Performing Dagan: Science, Skateboarding and Social Justice
April 26, 2016
What’s a tre flip have to do with math class? What’s math got to do with #blacklivesmatter? I’m a forever skater (first setup: Santa Cruz + gull wings + bullet wheels, circa 1986). I’m also a huge math nerd (ummm… nothing is cooler than geometric visualization). And I just don’t do well with authority (it’s way been time to break the white supremacist capitalist patriarchy). I’m stoked about the chance to talk to folks about all of this stuff, tie it together with my personal history, and see why it’s OK there’s no “real me” (or is there?).
Code Switch: Professor Dagan Karp will explore the performative nature of personality, and discuss how he occupies space as a mathematician, a lifelong skateboarder, and a passionate advocate for social justice. Dagan will investigate mathematics as a rebellious and liberatory practice, skating as an aid for mathematics, and social justice as a necessary component of a career in science education. Dagan will share how basic ideas in mathematics help his understanding of gender fluidity and performance, social power structures, and systems of oppression.
Wednesday, April 13.
On college campuses and in society, visible and invisible disabilities are often only thought about from the angle of access and accommodations. Join me for a workshop that looks beyond accommodations to practical inclusion strategies in our HMC environment (inside and outside of the classroom), as well as disability justice as an anti-oppression framework.
Tuesday, March 29, 2016.
One hundred percent of the sixty scientists interviewed for a recent study reported encountering one or more patterns of gender bias, linked to the intersection of their race and gender. Join me to delve into the “double jeopardy” that faces Latina, Black, and Asian American women in STEM. Leave with tools and knowledge to combat the racialized gender gap!

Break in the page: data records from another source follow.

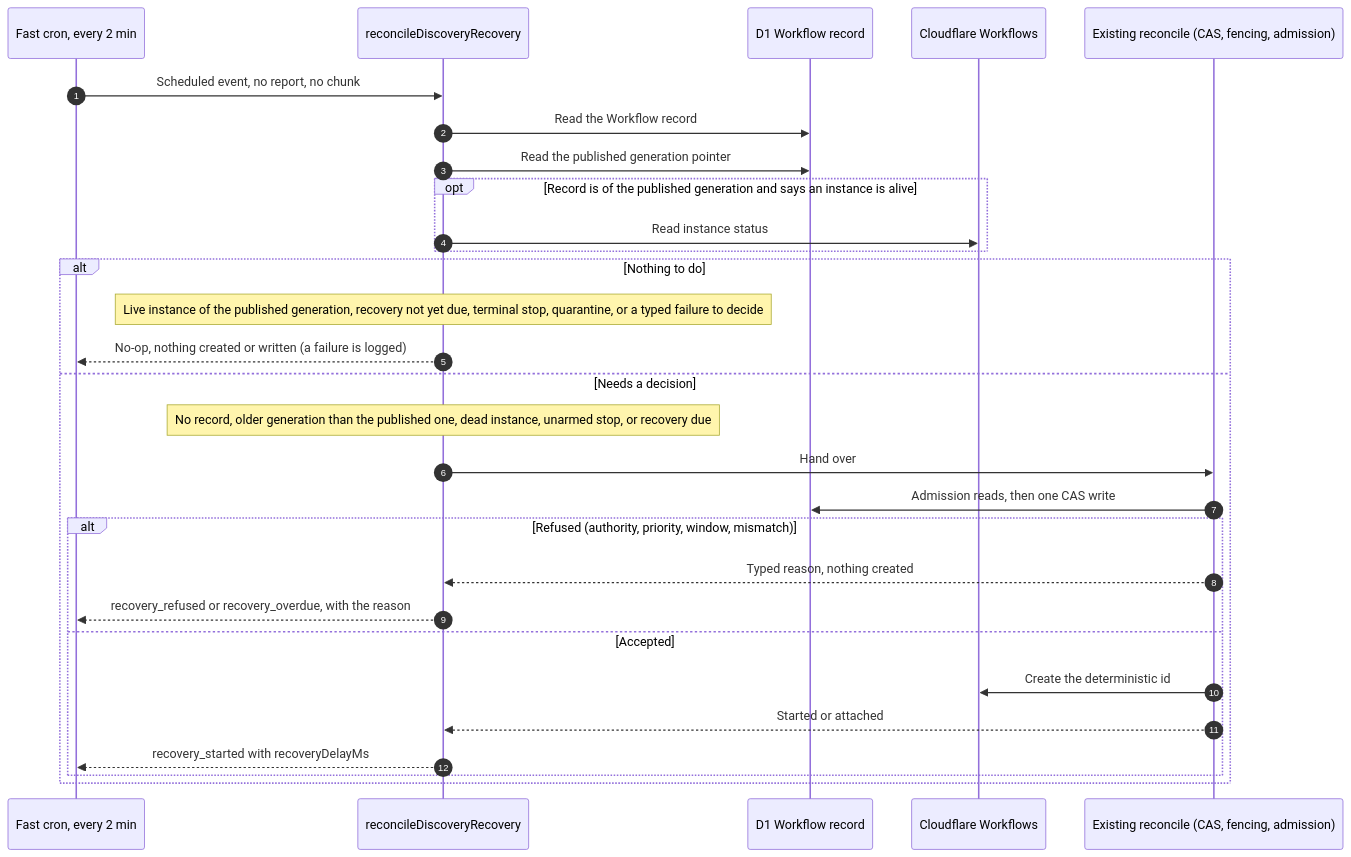
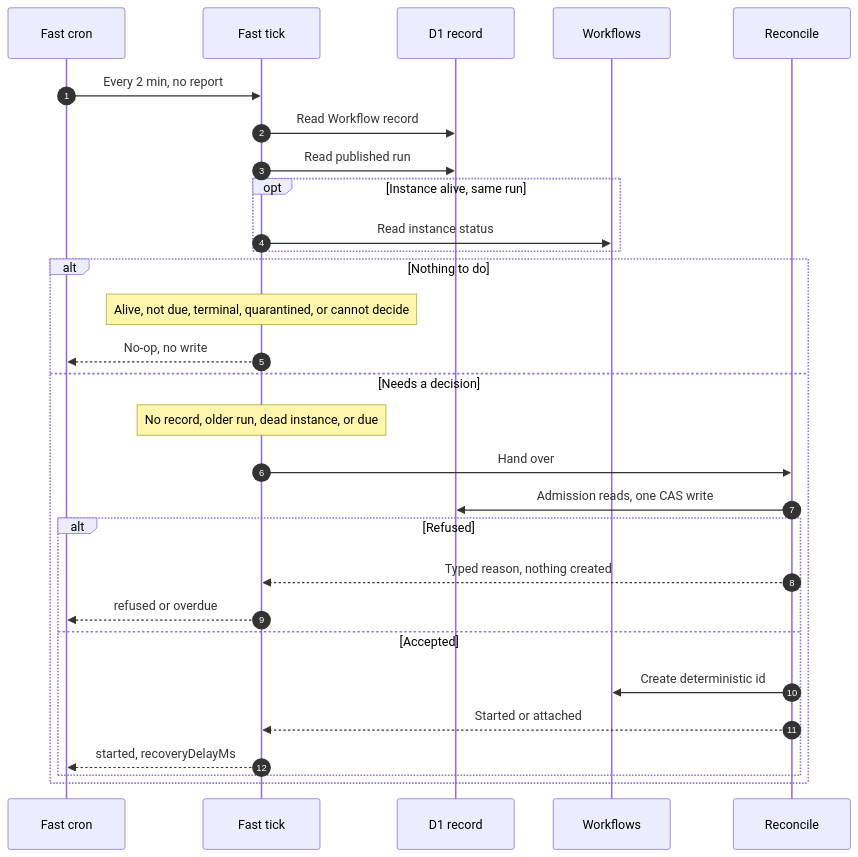
Before and after one commit to vladimino/iptv-watchlist: the fifth of 12 diagrams in docs/architecture/scheduling-and-orchestration.md, drawn with Mermaid.

Commit message:
AIR-534: shorten the fast-tick sequence diagram labels for GitHub legibility
Claude-Session: https://claude.ai/code/session_014nGEiUcPKEq5AXbnFLw6rz

````diff
--- a/docs/architecture/scheduling-and-orchestration.md
+++ b/docs/architecture/scheduling-and-orchestration.md
@@ -148,31 +148,31 @@
 ```mermaid
 sequenceDiagram
     autonumber
-    participant Fast as Fast cron, every 2 min
-    participant W as reconcileDiscoveryRecovery
-    participant D1 as D1 Workflow record
-    participant CF as Cloudflare Workflows
-    participant R as Existing reconcile (CAS, fencing, admission)
-    Fast->>W: Scheduled event, no report, no chunk
-    W->>D1: Read the Workflow record
-    W->>D1: Read the published generation pointer
-    opt Record is of the published generation and says an instance is alive
+    participant Fast as Fast cron
+    participant W as Fast tick
+    participant D1 as D1 record
+    participant CF as Workflows
+    participant R as Reconcile
+    Fast->>W: Every 2 min, no report
+    W->>D1: Read Workflow record
+    W->>D1: Read published run
+    opt Instance alive, same run
         W->>CF: Read instance status
     end
     alt Nothing to do
-        Note over W: Live instance of the published generation, recovery not yet due, terminal stop, quarantine, or a typed failure to decide
-        W-->>Fast: No-op, nothing created or written (a failure is logged)
+        Note over W: Alive, not due, terminal, quarantined, or cannot decide
+        W-->>Fast: No-op, no write
     else Needs a decision
-        Note over W: No record, older generation than the published one, dead instance, unarmed stop, or recovery due
+        Note over W: No record, older run, dead instance, or due
         W->>R: Hand over
-        R->>D1: Admission reads, then one CAS write
-        alt Refused (authority, priority, window, mismatch)
+        R->>D1: Admission reads, one CAS write
+        alt Refused
             R-->>W: Typed reason, nothing created
-            W-->>Fast: recovery_refused or recovery_overdue, with the reason
+            W-->>Fast: refused or overdue
         else Accepted
-            R->>CF: Create the deterministic id
+            R->>CF: Create deterministic id
             R-->>W: Started or attached
-            W-->>Fast: recovery_started with recoveryDelayMs
+            W-->>Fast: started, recoveryDelayMs
         end
     end
 ```
````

Tuesday, Dec. 1, 2015
We focused on the experiences of Buddhists and Hindus at Harvey Mudd and in higher education. Major religions in the world, but minority religions in the US! We explored popular misperceptions of Hinduism and Buddhism, how our Buddhist and Hindu students navigate their beliefs on campus and in general and where they find community.
Panelists: Aman Fatehpuria, Lam Huynh, Manu Kondapi, Jenny Lee, and Vai Viswanathan
In November, OID collaborated with the Office of Career Services to host “Real Talk: Alumni of Color.” Alumni (Kawika ’06, Lupita ’09, Obosa ’14 and Ruben ’05) were able to share their experiences of what it was like to be an alumni of color at Mudd and how that’s influenced their lives after Mudd.
OID Voices Panel: Latinidad: The Diversity Within, Friday, Oct. 23, 2015
Latin@s are one of the fastest growing communities on college campuses, but their experiences are not monolithic. Let’s explore the tremendous diversity and complexity within the Latin@ community — identity, connection to ethnic versus racial heritage, gender/class/sexuality, and more! How are our Latin@ students, staff, and faculty navigating our environment? Join us for an illuminating and critical conversation!
Panelists: Viviana Bermudez, Jesus Villegas, Angie Aguilar, and Prof. Alfonso Castro
On Friday, Oct. 9, OID celebrated National Coming Out Day with a #MoreThanMarriage reception in the quad. #MoreThanMarriage is a community-based campaign to shed light on those issues beyond marriage equality that impact and are important to transgender, lesbian, gay, bisexual and queer people.
The campus community joined us in an event to raise awareness of the critical issues needed in order to thrive – including marriage, immigration, bullying, health care access, family rights, employment, and more.
OID Campus Climate Event: Dr. Sylvia Hurtado, Friday, Oct. 2, 2015
What are the critical pieces that define campus climate? And how do they each play a part in creating a nourishing environment for each and every one of our students? Historically, who has survived and flourished at Harvey Mudd? As higher education institutions are traditionally constructed to serve students from white-collar families, evolving our practices will give us a cutting edge as we are better able to serve our increasingly diverse student body.
Guest Speaker: Sylvia Hurtado, PhD
Professor, Graduate School of Education and Information Studies at UCLA. Leader of several national projects on diverse learning environments and retention, STEM education and diversification of the scientific workforce, and innovation in undergraduate education.